Once upon a time (not that long ago), a "little" company called Research in Motion (RIM) was on the brink of world domination in the always competitive mobile industry, outselling everyone from Apple to HTC, Samsung, Motorola, and LG with its productivity and security-centric BlackBerry smartphones.
But just like Nokia, the brand that was number one in the world when BlackBerry sat in second place, RIM's sudden and abrupt decline caught everyone (apart from Apple and Samsung) by surprise, ultimately forcing the Canadian outfit to license out the rights to the once hugely successful name.
Another "little" company called TCL tried (and failed) to revive and modernize the classic QWERTY keyboard for an entirely new generation of mobile phone users, giving up the aforementioned rights to the BlackBerry brand last year.
That made way for another little company (this time for real) to try its luck at pairing iconic smartphone designs with newfangled technologies like... 5G speeds. That might not be new for Samsung or even Apple anymore, but it certainly is for BlackBerry and OnwardMobility.
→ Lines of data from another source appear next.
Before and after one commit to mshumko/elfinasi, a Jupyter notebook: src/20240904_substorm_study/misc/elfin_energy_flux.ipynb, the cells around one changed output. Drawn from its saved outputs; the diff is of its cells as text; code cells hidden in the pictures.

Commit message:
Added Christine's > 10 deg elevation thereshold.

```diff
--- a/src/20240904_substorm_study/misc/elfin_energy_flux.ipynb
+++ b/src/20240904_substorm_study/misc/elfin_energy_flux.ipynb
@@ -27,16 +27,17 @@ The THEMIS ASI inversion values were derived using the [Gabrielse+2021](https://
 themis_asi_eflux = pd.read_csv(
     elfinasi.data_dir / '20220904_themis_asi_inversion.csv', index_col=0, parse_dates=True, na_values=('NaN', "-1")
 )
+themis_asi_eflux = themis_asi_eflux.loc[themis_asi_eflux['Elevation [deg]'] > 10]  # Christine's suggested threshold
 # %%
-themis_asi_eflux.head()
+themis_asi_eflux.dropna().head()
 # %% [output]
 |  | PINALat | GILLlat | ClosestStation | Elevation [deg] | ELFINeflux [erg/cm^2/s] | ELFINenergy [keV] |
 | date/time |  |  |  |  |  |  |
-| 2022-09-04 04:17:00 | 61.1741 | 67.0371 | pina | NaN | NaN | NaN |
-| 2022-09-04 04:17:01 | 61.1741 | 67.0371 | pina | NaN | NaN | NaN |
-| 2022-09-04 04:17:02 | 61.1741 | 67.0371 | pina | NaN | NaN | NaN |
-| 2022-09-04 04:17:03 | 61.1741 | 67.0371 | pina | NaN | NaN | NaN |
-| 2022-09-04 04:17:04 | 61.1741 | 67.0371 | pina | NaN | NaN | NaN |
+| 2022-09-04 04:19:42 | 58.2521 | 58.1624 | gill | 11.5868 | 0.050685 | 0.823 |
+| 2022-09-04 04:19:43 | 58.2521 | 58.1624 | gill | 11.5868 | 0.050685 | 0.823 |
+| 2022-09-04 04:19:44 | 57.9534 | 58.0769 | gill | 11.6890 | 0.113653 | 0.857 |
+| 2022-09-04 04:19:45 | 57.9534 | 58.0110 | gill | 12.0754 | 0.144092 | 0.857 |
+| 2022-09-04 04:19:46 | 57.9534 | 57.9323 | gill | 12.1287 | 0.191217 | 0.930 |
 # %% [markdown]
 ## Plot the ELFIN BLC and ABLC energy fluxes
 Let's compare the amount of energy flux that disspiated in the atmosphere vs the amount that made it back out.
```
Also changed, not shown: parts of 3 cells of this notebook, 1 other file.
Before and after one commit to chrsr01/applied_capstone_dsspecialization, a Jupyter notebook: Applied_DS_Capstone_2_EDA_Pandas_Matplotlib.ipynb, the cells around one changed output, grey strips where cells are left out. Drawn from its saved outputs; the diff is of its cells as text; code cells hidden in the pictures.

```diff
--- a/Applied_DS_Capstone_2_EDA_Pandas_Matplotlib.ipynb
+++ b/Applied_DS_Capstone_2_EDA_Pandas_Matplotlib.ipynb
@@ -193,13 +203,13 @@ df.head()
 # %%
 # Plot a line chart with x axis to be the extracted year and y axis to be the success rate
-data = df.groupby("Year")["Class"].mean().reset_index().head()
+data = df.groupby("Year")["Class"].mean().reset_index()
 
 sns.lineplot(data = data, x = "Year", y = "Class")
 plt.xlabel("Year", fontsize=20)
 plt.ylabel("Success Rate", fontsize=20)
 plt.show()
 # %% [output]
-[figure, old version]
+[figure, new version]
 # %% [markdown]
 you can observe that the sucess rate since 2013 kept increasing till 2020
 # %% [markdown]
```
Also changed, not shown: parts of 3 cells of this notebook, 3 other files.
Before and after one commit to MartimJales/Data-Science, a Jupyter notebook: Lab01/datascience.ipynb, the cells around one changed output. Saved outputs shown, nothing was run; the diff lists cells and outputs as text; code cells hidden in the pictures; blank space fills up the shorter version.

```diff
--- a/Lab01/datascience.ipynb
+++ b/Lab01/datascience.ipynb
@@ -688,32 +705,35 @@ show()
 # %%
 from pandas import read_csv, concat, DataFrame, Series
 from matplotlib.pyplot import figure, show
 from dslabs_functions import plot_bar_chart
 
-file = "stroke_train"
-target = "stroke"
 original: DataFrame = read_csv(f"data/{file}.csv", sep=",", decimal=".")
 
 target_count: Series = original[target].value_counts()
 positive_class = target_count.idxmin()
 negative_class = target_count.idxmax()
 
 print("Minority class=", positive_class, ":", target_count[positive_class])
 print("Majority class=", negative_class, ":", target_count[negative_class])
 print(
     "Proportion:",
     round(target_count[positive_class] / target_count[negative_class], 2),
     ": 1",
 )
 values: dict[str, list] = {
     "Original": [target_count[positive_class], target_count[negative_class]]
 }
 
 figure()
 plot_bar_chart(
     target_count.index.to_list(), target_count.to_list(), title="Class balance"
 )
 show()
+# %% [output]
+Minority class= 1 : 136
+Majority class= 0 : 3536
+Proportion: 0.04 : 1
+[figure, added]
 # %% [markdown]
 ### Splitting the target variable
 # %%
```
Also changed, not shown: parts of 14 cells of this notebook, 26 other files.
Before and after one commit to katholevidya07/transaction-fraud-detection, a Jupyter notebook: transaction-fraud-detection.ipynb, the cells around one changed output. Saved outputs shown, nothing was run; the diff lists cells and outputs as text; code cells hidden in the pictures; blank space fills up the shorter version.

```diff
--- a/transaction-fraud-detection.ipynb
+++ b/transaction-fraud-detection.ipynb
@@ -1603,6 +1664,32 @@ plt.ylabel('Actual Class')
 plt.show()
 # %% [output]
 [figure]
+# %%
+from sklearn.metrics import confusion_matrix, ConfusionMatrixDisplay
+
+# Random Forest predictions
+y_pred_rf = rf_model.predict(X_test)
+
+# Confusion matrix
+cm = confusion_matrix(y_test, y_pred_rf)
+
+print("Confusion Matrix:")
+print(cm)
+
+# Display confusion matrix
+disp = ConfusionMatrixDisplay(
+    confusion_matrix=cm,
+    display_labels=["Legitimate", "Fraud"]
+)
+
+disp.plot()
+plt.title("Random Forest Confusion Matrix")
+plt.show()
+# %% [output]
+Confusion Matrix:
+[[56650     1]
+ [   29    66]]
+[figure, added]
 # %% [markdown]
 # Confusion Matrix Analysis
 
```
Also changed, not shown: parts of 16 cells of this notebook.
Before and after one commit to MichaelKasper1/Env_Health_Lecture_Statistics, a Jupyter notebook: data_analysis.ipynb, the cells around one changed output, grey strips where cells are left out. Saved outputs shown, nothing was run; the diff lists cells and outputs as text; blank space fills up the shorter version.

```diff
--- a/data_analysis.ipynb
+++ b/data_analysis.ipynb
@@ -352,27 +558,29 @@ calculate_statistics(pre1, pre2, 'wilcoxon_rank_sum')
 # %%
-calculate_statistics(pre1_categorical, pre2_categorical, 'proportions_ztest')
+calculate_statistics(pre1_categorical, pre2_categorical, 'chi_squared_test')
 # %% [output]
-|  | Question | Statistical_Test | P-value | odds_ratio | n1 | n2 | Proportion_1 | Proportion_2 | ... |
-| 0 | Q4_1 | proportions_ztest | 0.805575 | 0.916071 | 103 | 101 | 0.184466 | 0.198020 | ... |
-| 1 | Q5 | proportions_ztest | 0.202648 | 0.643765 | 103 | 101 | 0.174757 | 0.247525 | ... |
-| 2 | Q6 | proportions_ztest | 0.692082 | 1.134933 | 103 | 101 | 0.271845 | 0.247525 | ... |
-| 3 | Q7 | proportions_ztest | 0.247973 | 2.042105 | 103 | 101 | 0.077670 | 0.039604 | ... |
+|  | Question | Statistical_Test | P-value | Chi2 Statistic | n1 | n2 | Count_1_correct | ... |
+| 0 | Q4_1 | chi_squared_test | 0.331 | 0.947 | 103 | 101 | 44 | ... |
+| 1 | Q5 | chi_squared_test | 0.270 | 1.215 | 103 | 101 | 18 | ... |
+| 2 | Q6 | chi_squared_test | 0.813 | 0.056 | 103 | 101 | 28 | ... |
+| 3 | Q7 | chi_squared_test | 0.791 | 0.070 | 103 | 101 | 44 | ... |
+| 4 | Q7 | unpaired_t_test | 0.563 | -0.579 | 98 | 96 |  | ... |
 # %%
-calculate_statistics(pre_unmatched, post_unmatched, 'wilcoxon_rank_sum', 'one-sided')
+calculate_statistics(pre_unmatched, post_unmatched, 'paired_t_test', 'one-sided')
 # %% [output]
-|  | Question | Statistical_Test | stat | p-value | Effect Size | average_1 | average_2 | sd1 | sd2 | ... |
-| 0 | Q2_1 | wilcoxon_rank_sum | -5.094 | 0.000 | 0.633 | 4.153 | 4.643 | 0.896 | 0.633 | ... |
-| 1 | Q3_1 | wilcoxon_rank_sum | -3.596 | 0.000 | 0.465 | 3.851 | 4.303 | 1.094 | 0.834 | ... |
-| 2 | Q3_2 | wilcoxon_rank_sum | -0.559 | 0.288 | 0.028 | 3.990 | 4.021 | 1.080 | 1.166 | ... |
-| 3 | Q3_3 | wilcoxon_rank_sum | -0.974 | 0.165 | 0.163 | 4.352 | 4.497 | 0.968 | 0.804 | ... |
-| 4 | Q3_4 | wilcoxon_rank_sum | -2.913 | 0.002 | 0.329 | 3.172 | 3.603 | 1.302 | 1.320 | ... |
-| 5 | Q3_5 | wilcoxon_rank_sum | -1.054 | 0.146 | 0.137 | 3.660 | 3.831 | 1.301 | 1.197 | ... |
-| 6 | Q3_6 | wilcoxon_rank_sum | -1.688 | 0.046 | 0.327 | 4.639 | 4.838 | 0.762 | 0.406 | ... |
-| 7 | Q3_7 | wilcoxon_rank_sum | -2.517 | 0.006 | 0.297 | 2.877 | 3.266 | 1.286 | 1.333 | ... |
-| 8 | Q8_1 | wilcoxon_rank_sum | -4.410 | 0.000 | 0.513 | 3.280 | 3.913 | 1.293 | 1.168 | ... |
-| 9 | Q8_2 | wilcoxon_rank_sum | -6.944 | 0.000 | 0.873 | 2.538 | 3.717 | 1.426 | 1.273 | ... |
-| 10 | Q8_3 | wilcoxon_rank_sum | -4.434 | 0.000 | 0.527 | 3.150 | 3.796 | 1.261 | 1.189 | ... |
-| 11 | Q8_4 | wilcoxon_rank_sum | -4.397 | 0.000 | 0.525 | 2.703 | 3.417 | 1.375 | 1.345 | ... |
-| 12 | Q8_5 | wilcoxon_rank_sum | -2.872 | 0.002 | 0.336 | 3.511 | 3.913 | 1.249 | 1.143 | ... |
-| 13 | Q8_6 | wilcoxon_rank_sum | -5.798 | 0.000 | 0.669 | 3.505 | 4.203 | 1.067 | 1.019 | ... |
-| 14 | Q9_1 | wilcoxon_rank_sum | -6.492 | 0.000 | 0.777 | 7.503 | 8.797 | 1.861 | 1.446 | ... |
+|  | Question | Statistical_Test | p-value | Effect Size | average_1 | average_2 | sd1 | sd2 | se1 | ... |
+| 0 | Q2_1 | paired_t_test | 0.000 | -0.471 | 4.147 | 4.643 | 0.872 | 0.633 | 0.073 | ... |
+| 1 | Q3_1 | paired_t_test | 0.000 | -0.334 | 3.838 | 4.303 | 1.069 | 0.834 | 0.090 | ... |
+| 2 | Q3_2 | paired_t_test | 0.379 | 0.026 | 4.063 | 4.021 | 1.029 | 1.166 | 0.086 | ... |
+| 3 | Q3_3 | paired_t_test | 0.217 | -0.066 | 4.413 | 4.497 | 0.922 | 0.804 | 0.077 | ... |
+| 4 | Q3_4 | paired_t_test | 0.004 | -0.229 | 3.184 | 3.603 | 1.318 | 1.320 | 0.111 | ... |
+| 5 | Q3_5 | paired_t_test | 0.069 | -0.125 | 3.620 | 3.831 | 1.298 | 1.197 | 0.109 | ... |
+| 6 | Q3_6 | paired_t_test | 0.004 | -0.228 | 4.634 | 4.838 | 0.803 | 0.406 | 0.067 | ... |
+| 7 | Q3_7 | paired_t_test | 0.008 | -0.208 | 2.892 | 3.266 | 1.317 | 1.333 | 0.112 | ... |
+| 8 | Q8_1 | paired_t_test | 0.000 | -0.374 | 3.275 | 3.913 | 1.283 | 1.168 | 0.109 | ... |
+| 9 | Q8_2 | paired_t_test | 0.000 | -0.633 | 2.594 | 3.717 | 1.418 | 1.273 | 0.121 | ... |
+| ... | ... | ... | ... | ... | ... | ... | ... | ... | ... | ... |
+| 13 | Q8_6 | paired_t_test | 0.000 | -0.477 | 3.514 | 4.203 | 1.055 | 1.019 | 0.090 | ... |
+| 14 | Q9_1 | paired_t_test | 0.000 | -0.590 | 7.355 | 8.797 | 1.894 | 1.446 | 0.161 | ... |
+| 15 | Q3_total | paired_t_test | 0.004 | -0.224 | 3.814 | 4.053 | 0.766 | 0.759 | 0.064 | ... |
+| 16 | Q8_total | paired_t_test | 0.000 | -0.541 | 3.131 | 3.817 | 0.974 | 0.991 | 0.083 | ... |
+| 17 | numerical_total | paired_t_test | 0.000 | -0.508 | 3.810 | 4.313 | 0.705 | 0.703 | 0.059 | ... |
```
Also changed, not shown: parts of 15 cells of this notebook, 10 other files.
OnwardMobility, which is a (truly) little-known US-based company in the "mobile security space" (according to its official website), originally promised to deliver a "new 5G BlackBerry Android smartphone with physical keyboard in the first half of 2021 in North America and Europe."
While that obviously hasn't happened (and the year's first half is over), you can at least join a "Pre-Commitment Program" now to receive "product, feature, and availability updates" before the "general public."
Basically, OnwardMobility seems to want to gauge interest in its rookie BlackBerry-reviving effort, which suggests the product may not be very close to an official announcement yet, let alone a commercial release.
By joining this waitlist, you'll get the chance to be among the world's first people to pre-order and eventually receive the unnamed 5G-enabled BlackBerry handset, but also "provide input to directly influence product features and functionality."
Of course, if the phone's design, features, and functionality can still be "driven" and directly influenced by prospective buyers, that means very few things about this bad boy have so far been locked and etched in stone.
In turn, that makes us skeptical the hardware keyboard-sporting 5G smartphone will be available in stores in time for the holidays. On the bright side, at least the project is not completely dead and buried... yet.